"Forty-four-year-old Walter Bedecker (David Wayne) is a hypocondriac par excellence. So when the Devil in the form of fat, jolly Mr. Cadwallader (Thomas Gomez) appears and offers him immortality and indestructability in exchange for his soul, Bedecker jumps at the chance. He insists on an escape clause, however: if at any time he tires of life, all he need do is summon Cadwallader. Soon, Bedecker is delighted to find that nothing can harm him - steaming radiators can't burn him and throwing himself in front of speeding subway trains only rips his clothes. Insurance agents are lining up to pay off handsomely for all his little "accidents." And yet, something is missing… life lacks a certain zip. Bedacker has a nasty feeling Cadwallader has pulled a fast one. And, in his quest for bigger and better thrills, Bedecker is setting himself up for a nasty shock… courtesy of the Twilight Zone. "
To the bewilderment of many a secular sci-fi fan, it turns out the devil is quite real in Rod Serling’s Twilight Zone. He’s also inexplicably Welsh, or at least that’s what his given name of Cadwallader would lead us to believe anyway. Whatever his actual nationality may be, though, here in the first of his many appearances in the Twilight Zone, Old Scratch is up to his favorite pasttime of trading services for souls.
This Faustian tale marks the series’ first foray into comedic territory, though with a decidedly Twilight Zone spin. At breakneck speed, the narrative transitions from the sitcom setup of a hyper-hypochondriac Walter refusing to leave his bed, through the black comedy of his repeated “accidents,” and ultimately into the (literal) gallows humor of his life imprisonment. Depending on your taste, you’ll either find this episode to be a master class in compressed storytelling or a completely rushed mess. Either way, it’s a lot of fun.
Depsite its comedic overtones, however, there is still a darkness at the heart of the story, or to be more precise, in the heart of Walter Bedeker. As Seling points out in his opening narration, Walter has "one preoccupation, the life and well-being of Walter Bedeker. One abiding concern about society, that if Walter Bedeker should die how will it survive without him?" Waler is a self-absorbed to an infinite degree.

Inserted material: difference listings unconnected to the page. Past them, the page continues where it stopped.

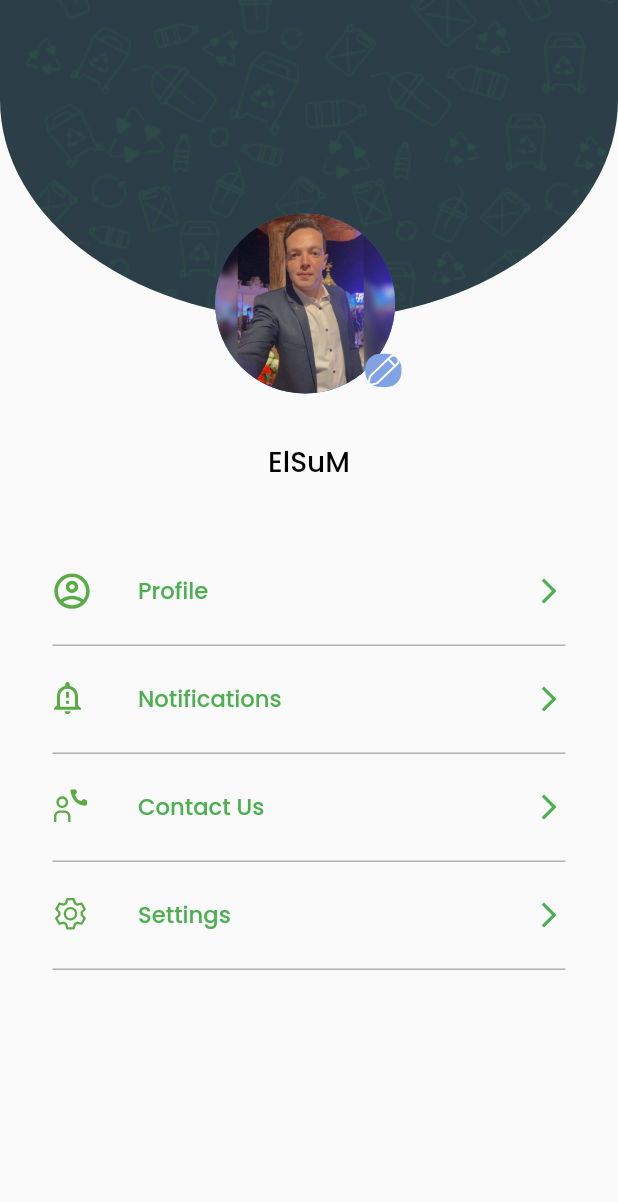
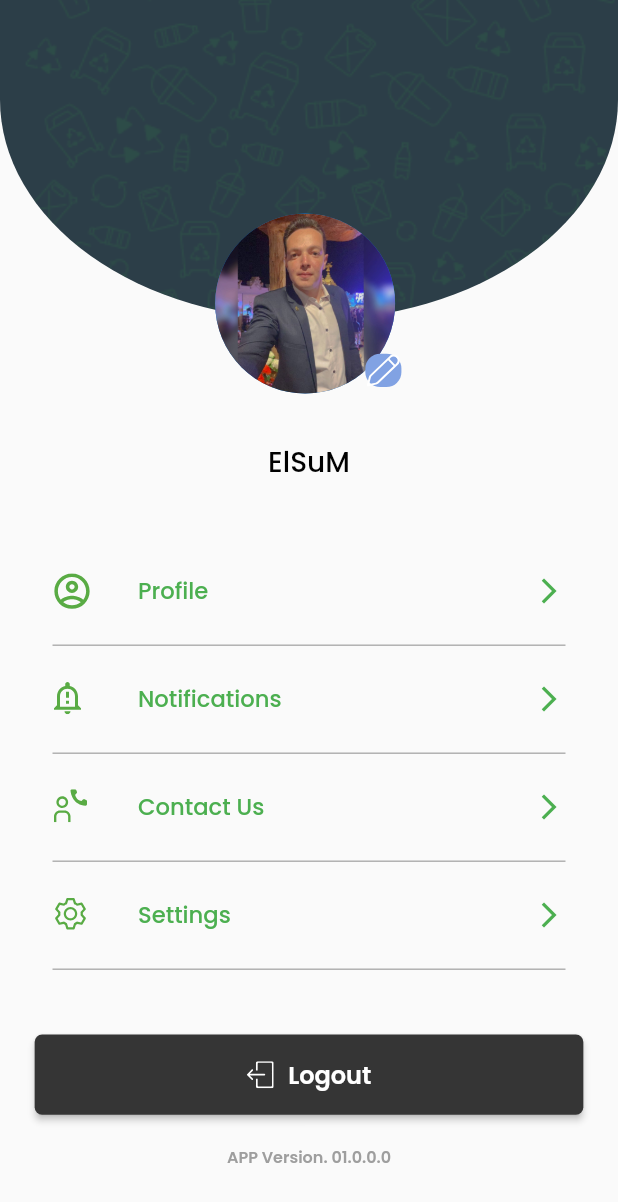
Before and after one commit to MohamedElsum/vivus-driver, a Flutter app: the MoreScreen screen opened by its route, on a phone screen of 412 x 824 dp. Shown: the top 1202 px of the screen. Run offline on Flutter 3.47's test engine with Material 2 defaults, Android fonts, the phone set to English and light mode, and no system bars; our stand-ins replace dotted_border, flutter_screenutil, flutter_svg, get, pin_code_fields, step_progress_indicator and 1 more.

Commit message:
finish more screen

```diff
--- a/lib/UIHelpers/app_theme.dart
+++ b/lib/UIHelpers/app_theme.dart
@@ -31,6 +31,7 @@ class DefaultThemeColors {
   static const missionItemColor = Color.fromRGBO(44, 62, 72, 1);
   static const missionLocationDetails = Colors.white;
   static const editButtonColor = Color.fromRGBO(129, 162, 227, 1);
+  static const logoutButtonColor = Color.fromRGBO(53, 53, 53, 1);
 }
 
 class FontTextStyle {
@@ -209,4 +210,9 @@ class FontTextStyle {
     fontFamily: Fonts.poppinsMedium,
     color: DefaultThemeColors.checkboxColor,
   );
+  static TextStyle appVersion = TextStyle(
+    fontSize: 12.getFontSize(),
+    fontFamily: Fonts.poppinsSemiBold,
+    color: DefaultThemeColors.hintTextColor,
+  );
 }
--- a/lib/UIHelpers/images.dart
+++ b/lib/UIHelpers/images.dart
@@ -32,6 +32,7 @@ class Images {
   static const String notify = 'assets/images/notify.svg';
   static const String contact = 'assets/images/contact.svg';
   static const String setting = 'assets/images/setting.svg';
+  static const String logout = 'assets/images/logout.svg';
   static const String patternpng = 'assets/images/patterpng.png';
   static const String profile = 'assets/images/prof.jpg';
 }
--- a/lib/features/more/presentation/pages/more_screen.dart
+++ b/lib/features/more/presentation/pages/more_screen.dart
@@ -3,6 +3,7 @@ import 'package:flutter_svg/flutter_svg.dart';
 import 'package:vivus_driver/UIHelpers/app_theme.dart';
 import 'package:vivus_driver/UIHelpers/images.dart';
 import 'package:vivus_driver/constants.dart';
+import 'package:vivus_driver/features/more/presentation/widgets/logout_button.dart';
 import 'package:vivus_driver/features/more/presentation/widgets/more_modules.dart';
 
 class MoreScreen extends StatelessWidget {
@@ -11,7 +12,8 @@ class MoreScreen extends StatelessWidget {
   @override
   Widget build(BuildContext context) {
     return Scaffold(
-      body: Column(
+      body: SingleChildScrollView(
+        child: Column(
           children: [
             Container(
               height: 330.getHeight(),
@@ -78,7 +80,22 @@ class MoreScreen extends StatelessWidget {
               icon: Images.setting,
               title: 'Settings',
             ),
+            SizedBox(
+              height: 40.getHeight(),
+            ),
+            const LogoutButton(),
+            SizedBox(
+              height: 23.getHeight(),
+            ),
+            Text(
+              'APP Version. 01.0.0.0',
+              style: FontTextStyle.appVersion,
+            ),
+            SizedBox(
+              height: 30.getHeight(),
+            ),
           ],
+        ),
       ),
     );
   }
--- /dev/null
+++ b/lib/features/more/presentation/widgets/logout_button.dart
@@ -0,0 +1,41 @@
+import 'package:flutter/material.dart';
+import 'package:flutter_svg/flutter_svg.dart';
+import 'package:vivus_driver/constants.dart';
+
+import '../../../../UIHelpers/app_theme.dart';
+import '../../../../UIHelpers/images.dart';
+
+class LogoutButton extends StatelessWidget {
+  const LogoutButton({Key? key}) : super(key: key);
+
+  @override
+  Widget build(BuildContext context) {
+    return SizedBox(
+      width: 380.getWidth(),
+      height: 60.getHeight(),
+      child: ElevatedButton(
+        style: ButtonStyle(
+          backgroundColor: MaterialStateProperty.all<Color>(
+            DefaultThemeColors.logoutButtonColor,
+          ),
+          shape: MaterialStateProperty.all<RoundedRectangleBorder>(
+            RoundedRectangleBorder(
+              borderRadius: BorderRadius.circular(5),
+            ),
+          ),
+        ),
+        onPressed: () {},
+        child: Row(
+          mainAxisAlignment: MainAxisAlignment.center,
+          children: [
+            SvgPicture.asset(Images.logout),
+            SizedBox(
+              width: 10.getWidth(),
+            ),
+            Text('Logout', style: FontTextStyle.authButton),
+          ],
+        ),
+      ),
+    );
+  }
+}
```
Also changed, not shown: assets/images/logout.svg (added). Lines whose indentation alone changed are shown as unchanged.
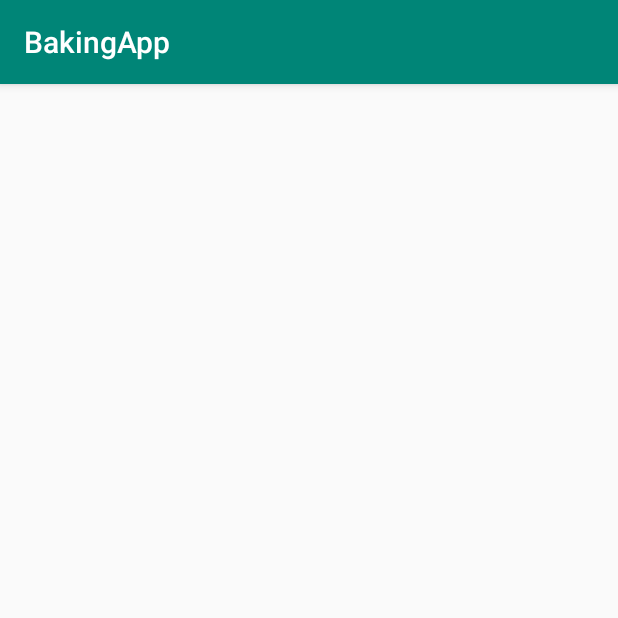
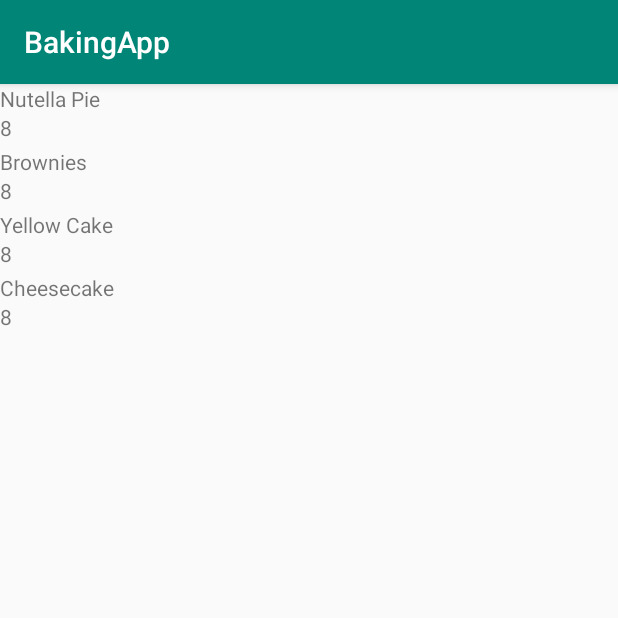
Before and after one commit to nbdinara/BakingApp, an Android app: the screen it shows after launch (MainActivity), on a phone screen of 412 x 824 dp, the top half of it. Run offline under Robolectric (Android 15) with nearby library versions, the phone set to English and light mode, and no system bars.

Commit message:
Data from baking.json successfully is being processed and displayed in the app

```diff
--- a/app/src/main/java/com/example/bakingapp/MainActivity.java
+++ b/app/src/main/java/com/example/bakingapp/MainActivity.java
@@ -5,12 +5,27 @@ import androidx.recyclerview.widget.LinearLayoutManager;
 import androidx.recyclerview.widget.RecyclerView;
 
 import android.content.Context;
+import android.os.AsyncTask;
 import android.os.Bundle;
+import android.util.Log;
+import android.view.View;
 import android.widget.ProgressBar;
 import android.widget.TextView;
 import android.widget.Toast;
 
 import com.example.bakingapp.model.Recipe;
+import com.example.bakingapp.utilities.JsonUtils;
+
+import org.json.JSONException;
+
+import java.io.FileReader;
+import java.io.IOException;
+import java.io.InputStream;
+import java.net.URL;
+import java.util.ArrayList;
+import java.util.List;
+import static android.content.ContentValues.TAG;
+
 
 public class MainActivity extends AppCompatActivity implements RecipeAdapter.RecipeAdapterOnClickHandler{
 
@@ -19,6 +34,8 @@ public class MainActivity extends AppCompatActivity implements RecipeAdapter.Rec
     private ProgressBar mLoadingIndicator;
     private TextView mErrorMessageDisplay;
     private RecipeAdapter mRecipeAdapter;
+    ArrayList<Recipe> mRecipes;
+
 
     @Override
     protected void onCreate(Bundle savedInstanceState) {
@@ -36,6 +53,39 @@ public class MainActivity extends AppCompatActivity implements RecipeAdapter.Rec
 
         mRecipeAdapter = new RecipeAdapter(this);
         mRecyclerView.setAdapter(mRecipeAdapter);
+
+        loadRecipesData();
+
+    }
+
+    public void loadRecipesData(){
+        mRecipes = JsonUtils.getRecipesArrayFromJson(getApplicationContext());
+        Log.d(TAG, "recipes array size: " + mRecipes.size());
+        if (mRecipes.size() != 0){
+            showRecipesData();
+            mRecipeAdapter.setRecipesData(mRecipes);
+        } else {
+            showErrorMessage();
+        }
+
+    }
+
+    public void showLoadingIndicator(){
+        mRecyclerView.setVisibility(View.GONE);
+        mErrorMessageDisplay.setVisibility(View.GONE);
+        mLoadingIndicator.setVisibility(View.VISIBLE);
+    }
+
+    public void showErrorMessage(){
+        mRecyclerView.setVisibility(View.GONE);
+        mLoadingIndicator.setVisibility(View.GONE);
+        mErrorMessageDisplay.setVisibility(View.VISIBLE);
+    }
+
+    public void showRecipesData() {
+        mErrorMessageDisplay.setVisibility(View.GONE);
+        mLoadingIndicator.setVisibility(View.GONE);
+        mRecyclerView.setVisibility(View.VISIBLE);
     }
 
 
@@ -53,4 +103,8 @@ public class MainActivity extends AppCompatActivity implements RecipeAdapter.Rec
         Toast.makeText(context, recipe.getName(), Toast.LENGTH_SHORT)
                 .show();
     }
+
+
+
+
 }
--- a/app/src/main/java/com/example/bakingapp/RecipeAdapter.java
+++ b/app/src/main/java/com/example/bakingapp/RecipeAdapter.java
@@ -35,7 +35,7 @@ public class RecipeAdapter extends RecyclerView.Adapter<RecipeAdapter.RecipeAdap
         private final TextView mRecipeServingView;
         private final ProgressBar mProgressBar;
 
-        RecipeAdapterViewHolder(View view) {
+        private RecipeAdapterViewHolder(View view) {
             super(view);
             mRecipeNameView = view.findViewById(R.id.tv_recipe_name);
             mRecipeServingView = view.findViewById(R.id.tv_recipe_serving);
@@ -59,7 +59,7 @@ public class RecipeAdapter extends RecyclerView.Adapter<RecipeAdapter.RecipeAdap
 
     @NonNull
     @Override
-    public RecipeAdapter.RecipeAdapterViewHolder onCreateViewHolder(ViewGroup viewGroup, int viewType) {
+    public RecipeAdapterViewHolder onCreateViewHolder(ViewGroup viewGroup, int viewType) {
         Context context = viewGroup.getContext();
         int layoutIdForListItem = R.layout.recipe_list_item;
         LayoutInflater inflater = LayoutInflater.from(context);
@@ -74,7 +74,7 @@ public class RecipeAdapter extends RecyclerView.Adapter<RecipeAdapter.RecipeAdap
 
 
     @Override
-    public void onBindViewHolder(final RecipeAdapterViewHolder recipeAdapterViewHolder, int position) {
+    public void onBindViewHolder(RecipeAdapterViewHolder recipeAdapterViewHolder, int position) {
         String name = mRecipesData.get(position).getName();
         recipeAdapterViewHolder.mRecipeNameView.setText(name);
         int serving = mRecipesData.get(position).getServing();
@@ -94,7 +94,7 @@ public class RecipeAdapter extends RecyclerView.Adapter<RecipeAdapter.RecipeAdap
         return mRecipesData.size();
     }
 
-    public void setMoviesData(List<Recipe> recipesData) {
+    public void setRecipesData(List<Recipe> recipesData) {
         mRecipesData = recipesData;
         notifyDataSetChanged();
     }
--- a/app/src/main/java/com/example/bakingapp/utilities/JsonUtils.java
+++ b/app/src/main/java/com/example/bakingapp/utilities/JsonUtils.java
@@ -1,4 +1,8 @@
 package com.example.bakingapp.utilities;
+
+import android.content.Context;
+import android.util.JsonReader;
+import android.util.Log;
 
 import com.example.bakingapp.model.Ingredient;
 import com.example.bakingapp.model.Recipe;
@@ -8,8 +12,12 @@ import org.json.JSONArray;
 import org.json.JSONException;
 import org.json.JSONObject;
 
+import java.io.IOException;
+import java.io.InputStream;
 import java.util.ArrayList;
 import java.util.List;
+
+import static android.content.ContentValues.TAG;
 
 public class JsonUtils {
 
@@ -33,7 +41,24 @@ public class JsonUtils {
 
 
 
-    public static List<Recipe> getRecipesArrayFromJson(String recipesJsonStr) {
+    private static String loadJSONFromAsset(Context context) {
+        String json;
+        try {
+            InputStream is = context.getAssets().open("baking.json");
+            int size = is.available();
+            byte[] buffer = new byte[size];
+            is.read(buffer);
+            is.close();
+            json = new String(buffer, "UTF-8");
+        } catch (IOException ex) {
+            ex.printStackTrace();
+            return null;
+        }
+        return json;
+    }
+
+
+    public static ArrayList<Recipe> getRecipesArrayFromJson(Context context) {
 
         ArrayList<Recipe> parsedRecipes = new ArrayList<>();
         ArrayList<Ingredient> parsedIngredients = new ArrayList<>();
@@ -41,15 +66,15 @@ public class JsonUtils {
 
        // title, release date, movie poster, vote average, and plot synopsis.
         try {
-            JSONObject jsonObject = new JSONObject(recipesJsonStr);
-            JSONArray results = jsonObject.optJSONArray("");
-            assert results != null;
+            String recipesJsonStr = loadJSONFromAsset(context);
+            JSONArray results = new JSONArray(recipesJsonStr);
             for (int i = 0; i < results.length(); i++){
                 JSONObject recipe = results.optJSONObject(i);
                 int id = recipe.optInt(ID);
                 String name = recipe.optString(NAME);
                 JSONArray ingredients = recipe.optJSONArray(INGREDIENTS);
-                for (int j = 0; j < ingredients.length(); j++){
+                if (ingredients != null) {
+                    for (int j = 0; j < ingredients.length(); j++) {
                         JSONObject ingredient = ingredients.optJSONObject(j);
                         double quantity = ingredient.optDouble(QUANTITY);
                         String measure = ingredient.optString(MEASURE);
@@ -57,10 +82,11 @@ public class JsonUtils {
                         Ingredient mIngredient = new Ingredient(quantity, measure, ingredientName);
                         parsedIngredients.add(mIngredient);
                     }
-
+                }
                 JSONArray steps = recipe.optJSONArray(STEPS);
-                for (int j = 0; j < steps.length(); j++){
-                    JSONObject step = ingredients.optJSONObject(j);
+                if (steps != null) {
+                    for (int j = 0; j < steps.length(); j++) {
+                        JSONObject step = steps.optJSONObject(j);
                         int stepId = step.optInt(STEP_ID);
                         String shortDescription = step.optString(SHORT_DESCRIPTION);
                         String description = step.optString(DESCRIPTION);
@@ -68,8 +94,9 @@ public class JsonUtils {
                         String thumbnailURL = step.optString(THUMBNAIL_URL);
                         Step mStep = new Step(stepId, shortDescription, description, videoURL, thumbnailURL);
                         parsedSteps.add(mStep);
+                        Log.d(TAG, "description : " + description);
                     }
-
+                }
 
                 int serving = recipe.optInt(SERVING);
                 String image = recipe.optString(IMAGE);
--- a/app/src/main/res/layout/recipe_list_item.xml
+++ b/app/src/main/res/layout/recipe_list_item.xml
@@ -1,14 +1,14 @@
 <?xml version="1.0" encoding="utf-8"?>
 <FrameLayout xmlns:android="http://schemas.android.com/apk/res/android"
     android:layout_width="match_parent"
-    android:layout_height="match_parent"
+    android:layout_height="wrap_content"
     xmlns:tools="http://schemas.android.com/tools">
 
     <LinearLayout
         android:id="@+id/recipe_list_item"
         android:layout_width="match_parent"
         android:layout_height="wrap_content"
-        android:visibility="invisible"
+        android:visibility="visible"
         android:orientation="vertical">
 
         <TextView
@@ -30,5 +30,5 @@
         android:layout_height="42dp"
         android:layout_width="42dp"
         android:layout_gravity="center"
-        android:visibility="visible"/>
+        android:visibility="invisible"/>
 </FrameLayout>
```
Lines whose indentation alone changed are shown as unchanged.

It takes a special kind of narcissist to come face to face with the devil (Walter unhesitatingly accepts that’s who Cadwallader is with no requirement of proof) and do anything but immediately call out to God for help. After all, if Satan is real, then the whole kit and kaboodle, Heaven and Hell, must be real as well. And yet these Faust types inevitably trust themselves to be able to handle the devil on their own, always sure they can outwit the guy who wrote the book on tricking us poor humans. We’re taking about the entity John described in his gospel as “a murderer from the beginning and [who] does not stand in truth, because there is no truth in him. When he tells a lie, he speaks in character, because he is a liar and the father of lies.” Yeah, that’s the guy people like Walter try to outsmart.
Even Popes don’t have such high opinions of themselves. Back in 1884, Pope Leo XIII had a vision of evil spirits trying to carry out Satan’s plan to destroy the Church within the next one-hundred years. Now, being the Pope and all, Leo could have just made some pronouncements and maybe wrote a homily or two. Instead, he called for help by writing a little prayer to St. Michael the Archangel and demanding it be said at every low mass throughout the world. Maybe you’ve heard it before…
Saint Michael the Archangel,
defend us in battle.
Be our protection against the wickedness and snares of the devil.
May God rebuke him, we humbly pray;
and do Thou, O Prince of the Heavenly Host,
by the Divine Power of God,
cast into hell Satan and all the evil spirits
who roam throughout the world seeking the ruin of souls.
Vatican II put the kibosh on the low mass, but that doesn’t mean we can’t say the St. Michael ourselves, or call on any of the other Saints for that matter. The main thing is not to be so full of ourselves that we don’t reach out for help in dealing with the forces alligned against us. Walter’s fate shows us what happens when we do that.